Construction materials account for 75% of all raw materials used in the United States, according to the Massachusetts Institute of Technology. Large scale construction is dominated by steel and concrete - and both materials claim to be more “green” than the other. Since construction won’t be slowing down anytime soon, wouldn’t it be better to choose the building material that is sustainable and recyclable? We are here to show you that steel is the clear winner if you are concerned about how your building will affect the environment.

First of all, steel is 100% recyclable. One piece of steel can be reused infinitely. When steel is melted down to be made into something else, it doesn’t lose its strength or any of the other properties that make it such an exceptional building material. Concrete, however, is virtually impossible to recycle. According to SutMundo.com, most of the steel needed for future building, already exists in the form of other buildings. Also, 50% of new steel is made of recycled material.

Steel is less wasteful. Because steel has been studied so much, engineers know exactly how much steel is needed on a given project. They don’t have to overuse materials because they are afraid it won’t be strong enough. Also, scrap waste on the building site is minimal because steel requires little cutting. If there is wastage, it can simply be melted down and recycled again.

Steel is stronger over time and through bad weather. This will require energy-wasting repairs to be reduced. Also, in earthquake areas, many times a steel building will be left standing. Steel is not affected by mold or termites and steel cannot rot. The less you have to repair or rebuild a building, the less the environment is harmed.

Steel buildings use less energy to heat and cool. Steel buildings are easier to insulate, therefore keeping the heat inside during the winter and the cool air inside during the summer.

MIT completed a case study on one of their buildings to see whether concrete or steel would be a better choice for the environment. They found the following:

  1. If the building were made of concrete, it would use 3 times as much energy as a steel building.

  2. A concrete building would consumer 6 times as many natural resources as a steel building.

  3. Using concrete would produce more toxins.

  4. There was no difference in the amount of energy used to transport the raw materials.

  5. A concrete building would produce 4 times as much solid waste as a steel building.

  6. Steel is, of course, more easily recycled than concrete.

  7. A concrete building would pollute over 5 times as much air as a steel one.

  8. The only time concrete won: steel pollutes over 3 times as much water as concrete does.

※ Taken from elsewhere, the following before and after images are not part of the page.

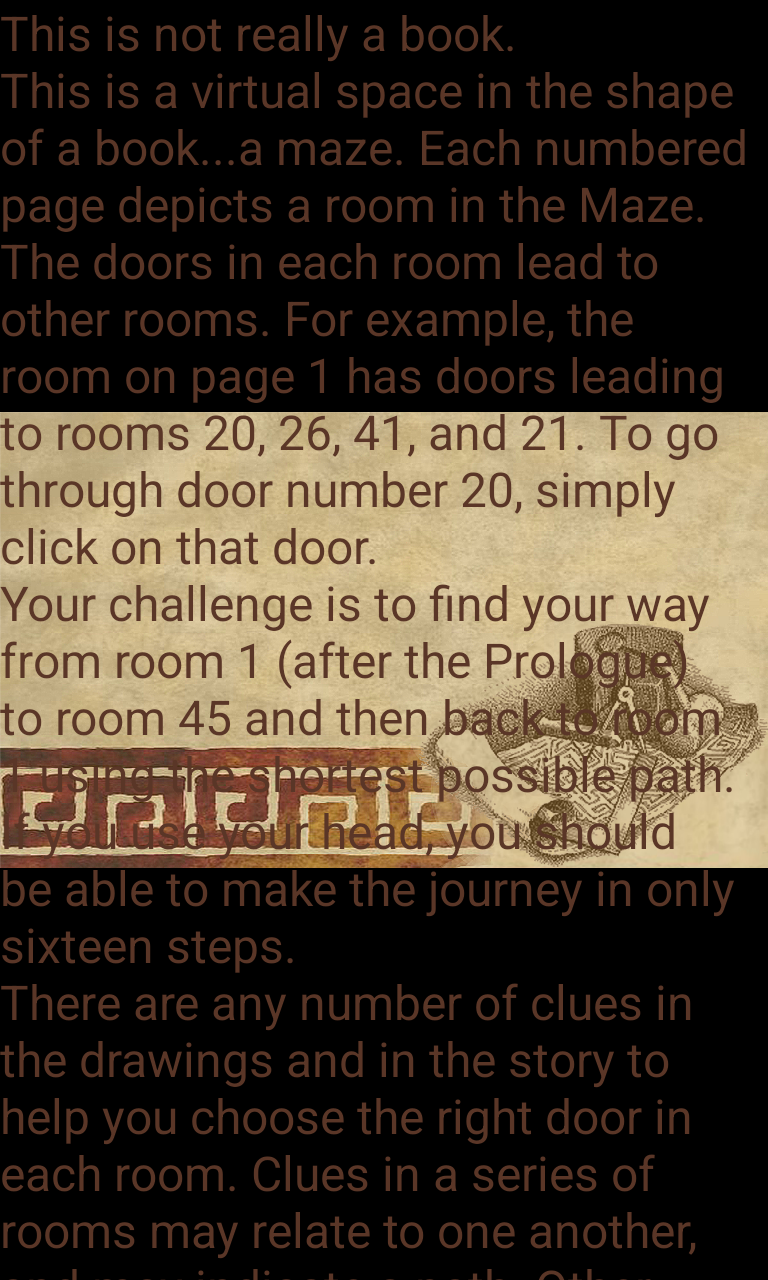
Repository: RandyLedbetter/maze
Layout: MazeTest/res/layout/activity_directions.xml
The author's editor kept a copy of each file at every save. The layout is drawn from the files as they stood at one save, then again after the next save.
It is drawn on a 768 x 1280 px phone screen (xhdpi) without system bars, with theme android:Theme.NoTitleBar.Fullscreen; the app's code is not run.

Above is the layout before, as saved 2014-04-25 01:04:23.

After the next save:
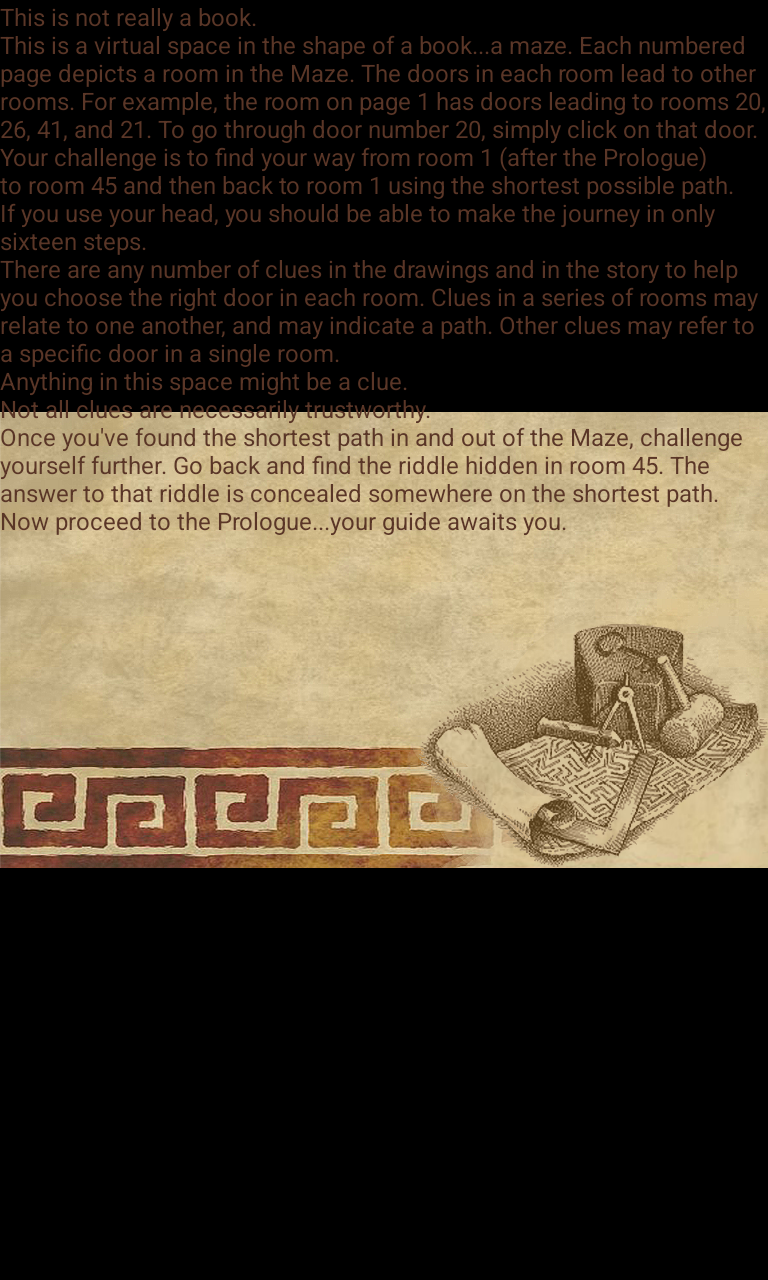
Saved 3 min 0 s later.
--- a/MazeTest/res/values/dimens.xml
+++ b/MazeTest/res/values/dimens.xml
@@ -10,6 +10,6 @@
     <dimen name="captions_height">55dp</dimen>
     <dimen name="dashboard_btn_padding_right">40dp</dimen>
     <dimen name="dashboard_btn_text_size">18sp</dimen>
-    <dimen name="directions_text_size">24sp</dimen>
+    <dimen name="directions_text_size">12sp</dimen>
 
 </resources>
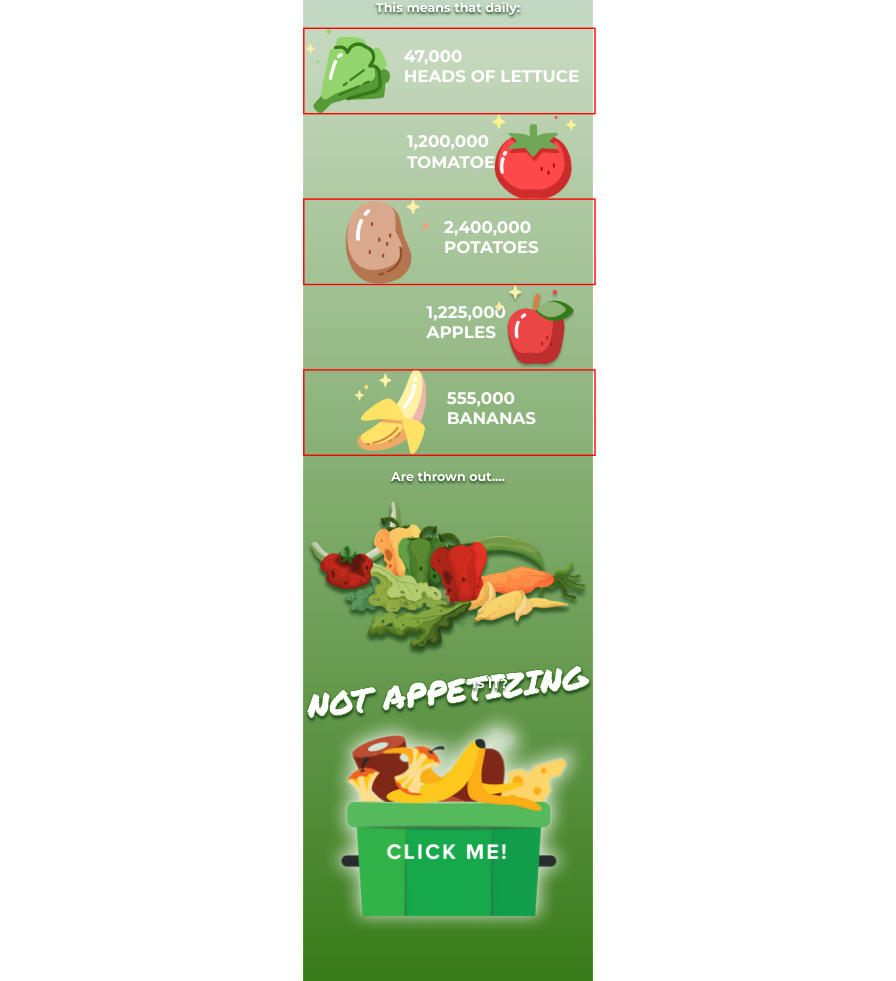
Repository: zoelake/DCDmidterm
Page: page1/index.html
The author's editor kept a copy of each file at every save. The page is drawn from the files as they stood at one save, then again after the next save.
The browser window is 1280 px wide. The pictures show the part of the page from y = 1248 to 3168 px (the page is 2650 px tall before and 3168 px after), at 70% of full size.

Above is the page before, as saved 2021-03-05 20:36:25.

After the next save:
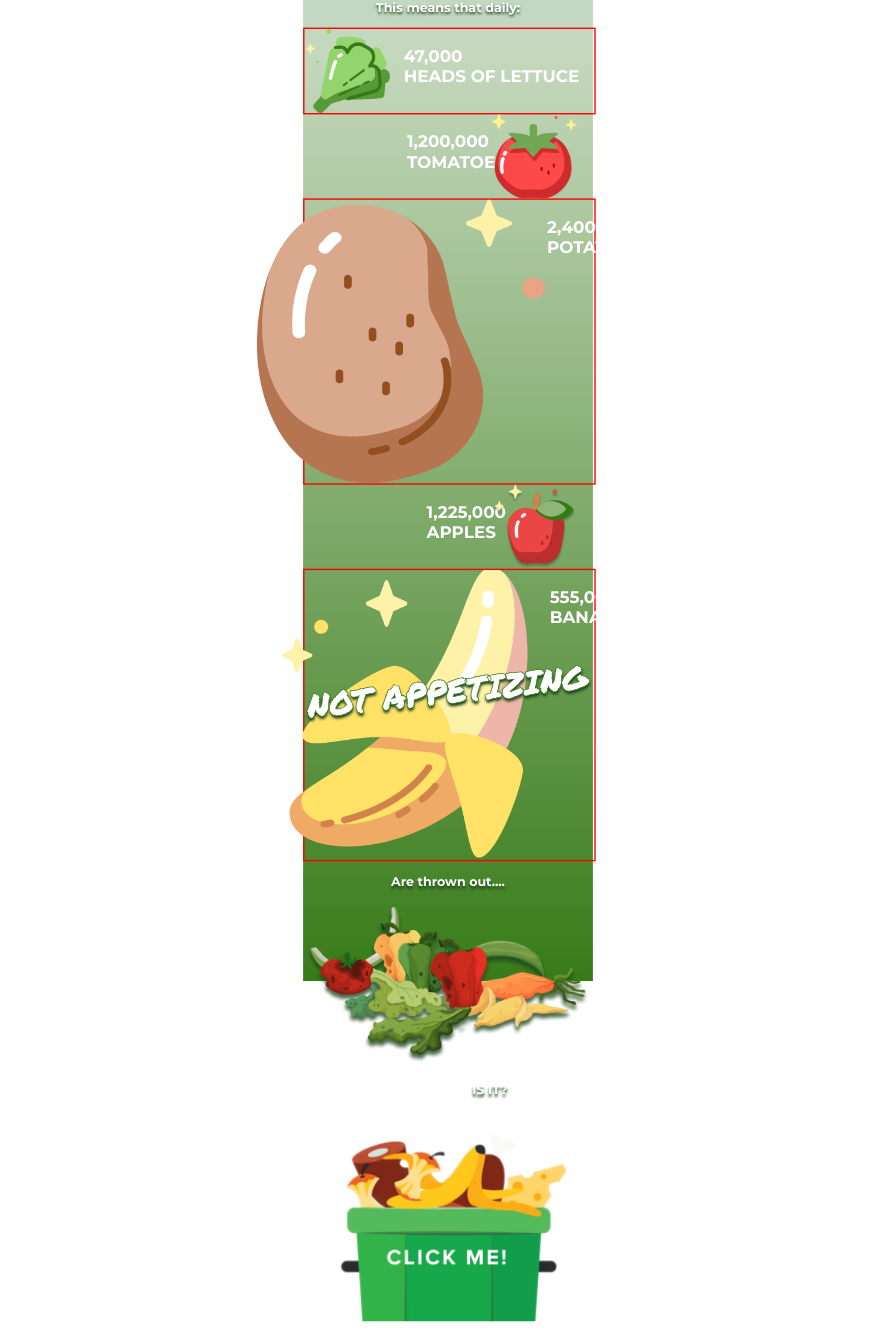
Saved 58 s later.
--- a/page1/index.html
+++ b/page1/index.html
@@ -40,7 +40,7 @@
         </div>
 
         <div class="produce-left">
-            <img class="food" src="./images/potatoe.png">
+            <img class="food, small-text" src="./images/potatoe.png">
             <p class="text-left">2,400,000<br>POTATOES</p>
         </div>
 
@@ -50,7 +50,7 @@
         </div>
 
         <div class="produce-left">
-            <img class="food" src="./images/banana.png">
+            <img class="food, small-text" src="./images/banana.png">
             <p class="text-left">555,000<br>BANANAS</p>
         </div>
 

After the save that followed:
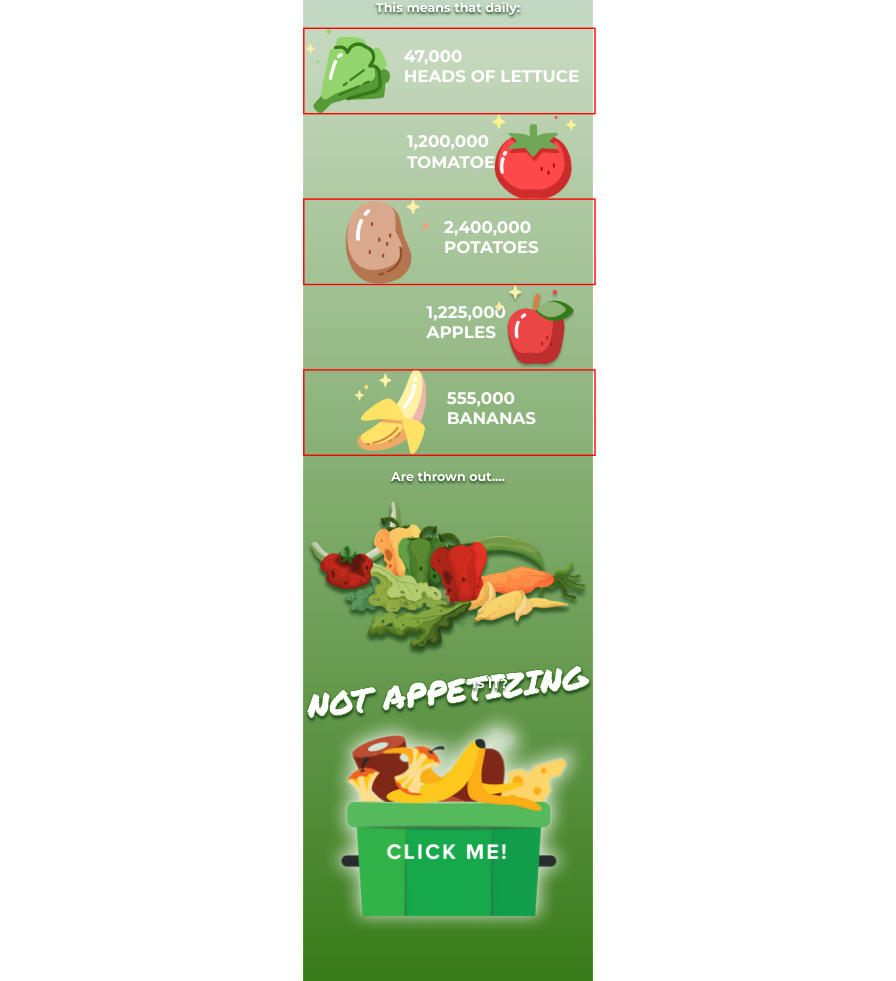
Saved 10 s later.
--- a/page1/index.html
+++ b/page1/index.html
@@ -40,7 +40,7 @@
         </div>
 
         <div class="produce-left">
-            <img class="food, small-text" src="./images/potatoe.png">
+            <img class="food small-text" src="./images/potatoe.png">
             <p class="text-left">2,400,000<br>POTATOES</p>
         </div>
 
@@ -50,7 +50,7 @@
         </div>
 
         <div class="produce-left">
-            <img class="food, small-text" src="./images/banana.png">
+            <img class="food small-text" src="./images/banana.png">
             <p class="text-left">555,000<br>BANANAS</p>
         </div>
 
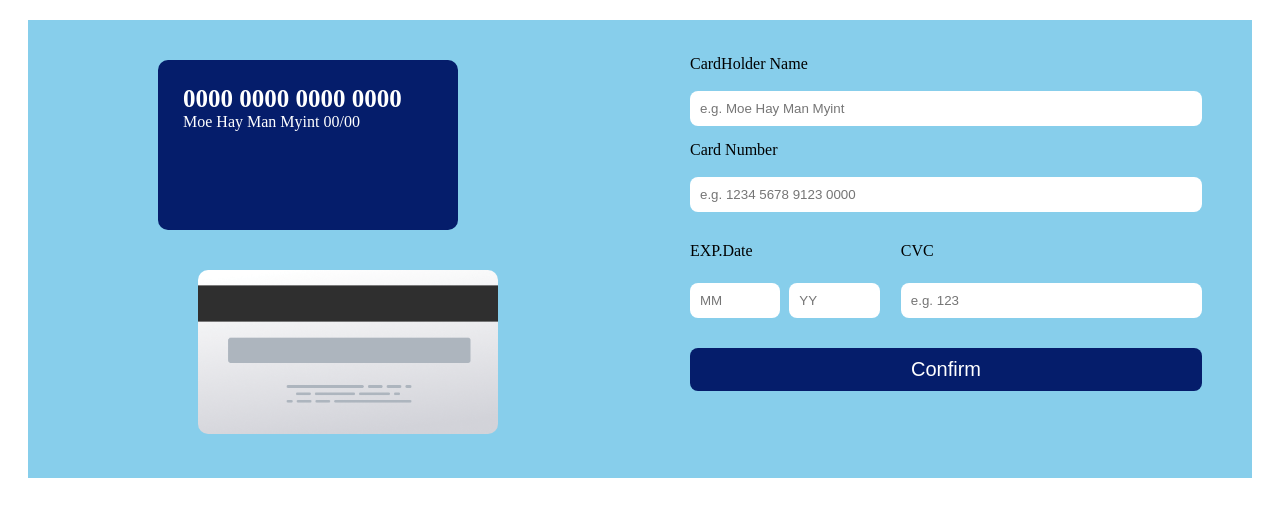
Repository: moehaymanmyint/Interactive-Card-Details-Form
Page: index.html
The author's editor kept a copy of each file at every save. The page is drawn from the files as they stood at one save, then again after the next save.
The browser window is 1280 px wide. The pictures show the whole page.

Above is the page before, as saved 2024-10-16 22:31:40.

### index.html
<!DOCTYPE html>
<html lang="en">
<head>
    <meta charset="UTF-8">
    <meta name="viewport" content="width=device-width, initial-scale=1.0">
    <title>Interactive Card Details Form</title>
    <link rel="stylesheet" href="style.css">
</head>
<body>
    <div class="container">
        <!-- Left Side -->
    <div class="left-container">
        <div class="front-card">
            <div class="number">0000 0000 0000 0000</div>
            <span class="name">Moe Hay Man Myint</span>
            <span class="date">00/00</span>
        </div>
        <div class="back-card">
            <img src="./img/bg-card-back.png" alt="">
        </div>
    </div>

    <!-- Right Side -->
    <div class="right-container">
        <form action="">
            <div class="card-name">
                <label for="">CardHolder Name</label><br>
                <input type="text" placeholder="e.g. Moe Hay Man Myint" class="card-input">
            </div>
            <div class="card-number">
                <label for="">Card Number</label><br>
                <input type="number" placeholder="e.g. 1234 5678 9123 0000" class="card-input">
            </div>
            <div class="card-info">
                <div class="" style="width: 40%;">
                    <label for="">EXP.Date</label><br>
                    <input type="text" placeholder="MM" class="card-date">
                    <input type="text" placeholder="YY" class="card-date">
                </div>
                <div class="cvc" style="width: 60%;">
                    <label for="">CVC</label><br>
                    <input type="number" placeholder="e.g. 123" class="card-cvc">
                </div>
            </div>

            <div class="btn">
                <input type="submit" value="Confirm" class="confirm-btn">
            </div>
        </form>
    </div>
    </div>
</body>
</html>

### style.css
.container{
    background-color: skyblue;
    display: flex;
    justify-content: center;
    margin: 20px;
}

.left-container,
.right-container {
    margin: 20px 50px;
    width: 50%;
}

.front-card{
    background-color: rgb(5, 29, 107);
    color: white;
    padding: 25px;
    border-radius: 10px;
    height: 120px;
    width: 250px;
    margin: 20px 80px;
}

.front-card .number{
    font-size: 25px;
    font-weight: bold;
}

.back-card img{
    width: 300px;
    margin: 20px 40px;
    border-radius: 10px;
    margin-left: 120px;
}

.right-container div{
    margin: 15px 0;
}

.card-input {
    width: 100%;
    border: none;
    padding: 10px;
    border-radius: 8px;
    box-sizing: border-box;
}

.card-date {
    width: 45%;
    margin-top: 5px;
    margin-right: 5px;
    border: none;
    padding: 10px;
    border-radius: 8px;
    box-sizing: border-box;
}

.card-cvc {
    width: 100%;
    margin-top: 5px;
    border: none;
    padding: 10px;
    border-radius: 8px;
    box-sizing: border-box;
}

.confirm-btn {
    width: 100%;
    padding: 10px;
    border-radius: 8px;
    border: none;
    background-color: rgb(5, 29, 107);
    font-size: 20px;
    color: white;
    cursor: pointer;
}

.card-info {
    display: flex;
    justify-content: space-between;
    gap: 10px;
}

label{
    display: flex;
}

After the next save:
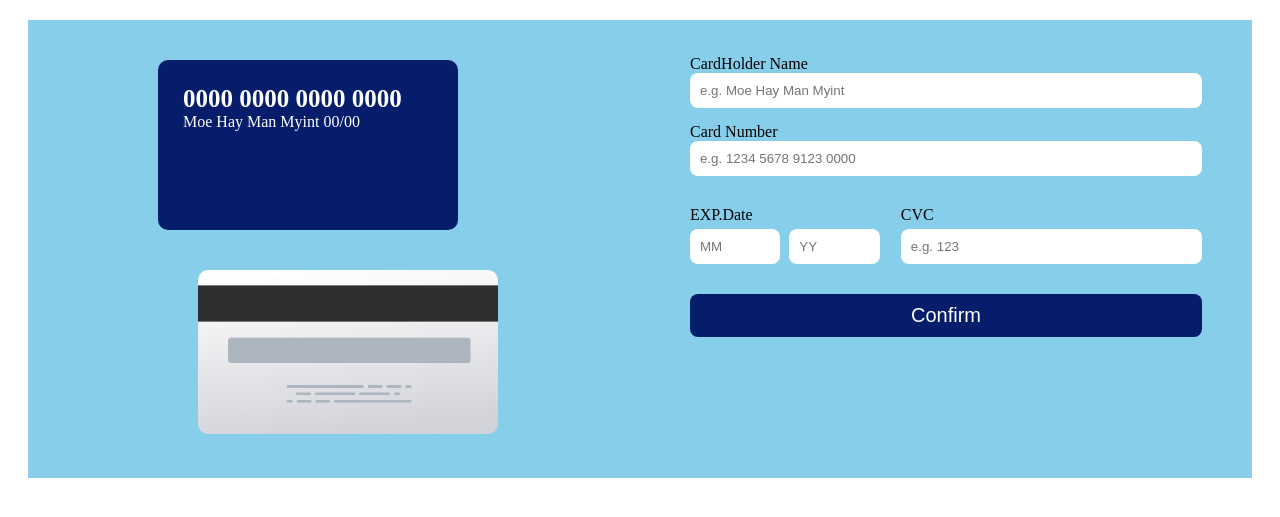
Saved 16 s later.
--- a/style.css
+++ b/style.css
@@ -82,5 +82,5 @@
 }
 
 label{
-    display: flex;
+    padding-bottom: 10px;
 }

  9. Concrete would contribute to global warming over 7 times as much as steel would.

It is clear that steel wins over and over again when it comes to protecting the environment.